“We need to resolve that once and for all,” he said.
Seifert addressed that issue by reading from the November 2003 contract for the land transfer from the city to the foundation. The agreement specifies that “when the entire project has been completed, all of the properties shall be reconvened to the City (or its assignee) and the City shall be reimbursed from the remaining funds (then available to the Foundation) for the cost of the land purchased by the City and any other expenses incurred by the City relative to the development of said Embassy South Project.”
But there’s no contracted timetable for the project’s completion, and there’s no assurance the foundation will have any money left. The city will get a library and gallery, and possibly a theater, but not necessarily any cash.
Next to speak was Smith of Shank Street, who has a dispute with the city after he was improperly charged a monthly sanitation fee for up to 18 years. “How can you give the Embassy Square $2 million and not take care of the people who make a hard-earned living?”
Melissa Lemmond sought answers on what, if anything, the city management has done to address the fund balance problem since it came to light in the fall. She went away unsatisfied. “If we had this kind of information about the fund balance … it’s a serious problem. Everybody needs to know where their money’s going.”
Harris, the pastor of Mount Zion Christian Church, said he knows Embassy Square is a good cause, but “we have too many other problems” that should take priority, such as crime and housing.
When Ray Hight took the floor, he had one question, posed as a poll of the council: “Do you approve of the manner in which our city manager has handled the financial affairs of our city?”
Reminded by City Attorney John Zollicoffer of the legal tightrope of personnel issues, the council declined to answer.
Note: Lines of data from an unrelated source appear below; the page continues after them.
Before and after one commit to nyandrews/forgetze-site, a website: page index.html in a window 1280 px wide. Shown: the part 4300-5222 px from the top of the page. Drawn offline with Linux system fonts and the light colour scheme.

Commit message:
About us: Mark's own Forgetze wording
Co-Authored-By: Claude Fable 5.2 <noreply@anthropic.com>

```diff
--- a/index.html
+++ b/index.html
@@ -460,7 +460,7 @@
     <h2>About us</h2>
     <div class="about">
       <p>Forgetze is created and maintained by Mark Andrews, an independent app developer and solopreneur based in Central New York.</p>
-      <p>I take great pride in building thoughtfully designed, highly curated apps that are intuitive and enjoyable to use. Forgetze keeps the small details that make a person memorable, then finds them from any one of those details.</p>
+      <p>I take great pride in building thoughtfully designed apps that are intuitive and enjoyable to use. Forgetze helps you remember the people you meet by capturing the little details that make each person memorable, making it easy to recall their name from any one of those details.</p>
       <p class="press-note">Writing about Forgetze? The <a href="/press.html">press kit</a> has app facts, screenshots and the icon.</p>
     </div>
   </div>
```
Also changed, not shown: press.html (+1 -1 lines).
Iris Dethmers won applause by looking beyond the city manager: “If Mr. Williams has been incompetent, that’s one thing. But if the leadership here has been incompetent for not questioning or wondering how come the deadlines have come and passed, you need to take responsibility for your actions.”
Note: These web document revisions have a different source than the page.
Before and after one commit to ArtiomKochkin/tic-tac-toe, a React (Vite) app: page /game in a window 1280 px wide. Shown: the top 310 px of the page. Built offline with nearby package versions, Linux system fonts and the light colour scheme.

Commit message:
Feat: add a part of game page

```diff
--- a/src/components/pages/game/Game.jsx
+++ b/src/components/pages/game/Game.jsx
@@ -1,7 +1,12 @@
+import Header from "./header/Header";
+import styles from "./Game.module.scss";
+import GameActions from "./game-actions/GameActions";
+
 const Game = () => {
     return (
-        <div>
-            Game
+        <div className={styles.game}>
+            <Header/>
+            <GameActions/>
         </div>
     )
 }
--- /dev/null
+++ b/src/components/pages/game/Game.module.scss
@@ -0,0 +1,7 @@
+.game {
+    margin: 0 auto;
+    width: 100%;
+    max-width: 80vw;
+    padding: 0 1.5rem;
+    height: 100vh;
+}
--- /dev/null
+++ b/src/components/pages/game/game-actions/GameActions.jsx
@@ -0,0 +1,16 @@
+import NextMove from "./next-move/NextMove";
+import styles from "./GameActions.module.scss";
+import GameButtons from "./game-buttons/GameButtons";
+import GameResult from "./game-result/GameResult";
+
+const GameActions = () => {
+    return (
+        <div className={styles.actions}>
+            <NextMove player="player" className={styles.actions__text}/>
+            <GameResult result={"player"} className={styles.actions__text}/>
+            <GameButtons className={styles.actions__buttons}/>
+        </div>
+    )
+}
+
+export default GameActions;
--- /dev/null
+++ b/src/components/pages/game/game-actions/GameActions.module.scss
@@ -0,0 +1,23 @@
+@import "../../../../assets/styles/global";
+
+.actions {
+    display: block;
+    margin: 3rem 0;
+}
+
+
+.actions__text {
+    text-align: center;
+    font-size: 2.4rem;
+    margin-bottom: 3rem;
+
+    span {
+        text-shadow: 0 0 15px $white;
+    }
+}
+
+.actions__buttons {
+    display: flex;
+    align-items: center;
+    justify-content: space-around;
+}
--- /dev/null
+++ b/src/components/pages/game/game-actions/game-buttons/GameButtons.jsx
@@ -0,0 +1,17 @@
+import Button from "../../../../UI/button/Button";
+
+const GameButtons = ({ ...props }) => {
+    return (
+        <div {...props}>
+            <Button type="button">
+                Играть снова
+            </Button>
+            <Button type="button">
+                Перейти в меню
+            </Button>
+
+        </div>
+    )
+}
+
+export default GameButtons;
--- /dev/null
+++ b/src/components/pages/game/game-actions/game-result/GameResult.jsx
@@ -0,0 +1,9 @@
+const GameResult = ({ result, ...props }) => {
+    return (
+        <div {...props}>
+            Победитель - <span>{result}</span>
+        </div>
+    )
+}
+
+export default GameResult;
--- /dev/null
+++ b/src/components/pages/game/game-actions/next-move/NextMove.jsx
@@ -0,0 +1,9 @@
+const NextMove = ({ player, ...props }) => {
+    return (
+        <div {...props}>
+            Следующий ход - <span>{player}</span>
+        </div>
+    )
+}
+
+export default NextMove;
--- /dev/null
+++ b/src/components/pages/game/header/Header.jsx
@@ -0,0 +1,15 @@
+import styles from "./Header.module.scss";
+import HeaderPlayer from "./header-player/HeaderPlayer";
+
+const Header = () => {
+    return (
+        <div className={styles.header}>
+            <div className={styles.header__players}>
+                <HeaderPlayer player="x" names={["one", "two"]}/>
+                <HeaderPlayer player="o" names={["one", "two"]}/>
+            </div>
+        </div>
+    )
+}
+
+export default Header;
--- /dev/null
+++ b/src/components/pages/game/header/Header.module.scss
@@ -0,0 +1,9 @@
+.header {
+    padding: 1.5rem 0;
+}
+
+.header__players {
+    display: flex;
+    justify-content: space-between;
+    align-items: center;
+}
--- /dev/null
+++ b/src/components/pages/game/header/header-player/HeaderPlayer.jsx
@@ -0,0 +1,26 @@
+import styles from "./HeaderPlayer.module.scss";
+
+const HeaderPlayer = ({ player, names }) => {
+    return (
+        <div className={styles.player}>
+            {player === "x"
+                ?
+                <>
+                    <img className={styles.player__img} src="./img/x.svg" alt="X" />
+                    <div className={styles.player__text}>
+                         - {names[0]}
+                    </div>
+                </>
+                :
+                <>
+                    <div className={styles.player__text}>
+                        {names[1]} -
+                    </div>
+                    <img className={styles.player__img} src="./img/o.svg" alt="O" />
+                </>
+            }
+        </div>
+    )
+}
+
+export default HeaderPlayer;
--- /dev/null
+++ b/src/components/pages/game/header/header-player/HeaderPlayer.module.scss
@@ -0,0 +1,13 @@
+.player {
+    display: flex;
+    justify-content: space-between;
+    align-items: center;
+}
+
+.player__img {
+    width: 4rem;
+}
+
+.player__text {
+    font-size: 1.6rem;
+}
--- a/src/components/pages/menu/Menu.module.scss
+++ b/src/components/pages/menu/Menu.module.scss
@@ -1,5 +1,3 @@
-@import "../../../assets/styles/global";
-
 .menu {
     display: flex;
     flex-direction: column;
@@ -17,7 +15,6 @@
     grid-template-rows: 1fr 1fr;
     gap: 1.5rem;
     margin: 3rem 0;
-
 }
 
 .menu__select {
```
Anna Hannon, Tom’s wife, also got applause after she returned to the issue of Embassy Square and the operational costs of both the library and the publicly financed police station. “I know it has cost y’all a lot more to operate the Aycock recreational facility than you thought it would. What makes you think it won’t cost a lot more for these other facilities?”
Timmy Baines and WIZS representative John Charles Rose shifted the discussion toward the future, including how to find the $388,325 Williams said is necessary to raise the fund balance to 8 percent. That sum is equal to about 6.5 cents on the property tax rate. (It was not clear how the fund balance at $464,163 could be less than 4 percent but the addition of a smaller amount would push the total to 8 percent.)
The creation of a plan to restore the fund balance will be part of the budget process, FAIR Committee Chairman Bernard Alston said. “We don’t have that plan yet.”
But he said his committee will start in March to work on the budget for the year beginning July 1, instead of waiting for Williams’ annual proposal in May. That extra time should allow more scrutiny of the details and allow the council to consider the big picture.
The public will be a part of that process, Alston said.
Burton made a pitch for his budget priority: “We need to come up with some solution to come up with money for these run-down communities.”
Burning Bush Christian Church’s Dale closed the discussion about 7:20, leaving the council time for a break before its 7:30 regular meeting. He criticized the lack of organization on the part of city officials: “In my opinion, y’all should have had your stuff together. … Y’all need to work together for the benefit of the whole city.”
The next step in getting the city’s stuff together might be much like Monday’s first step. Seifert suggested during the audit forum that the council consider holding another session before a council meeting in March. At the end of the night, he raised the possibility of creating a citizen committee, modeled on the Clean Up Henderson Committee, to tackle the budget.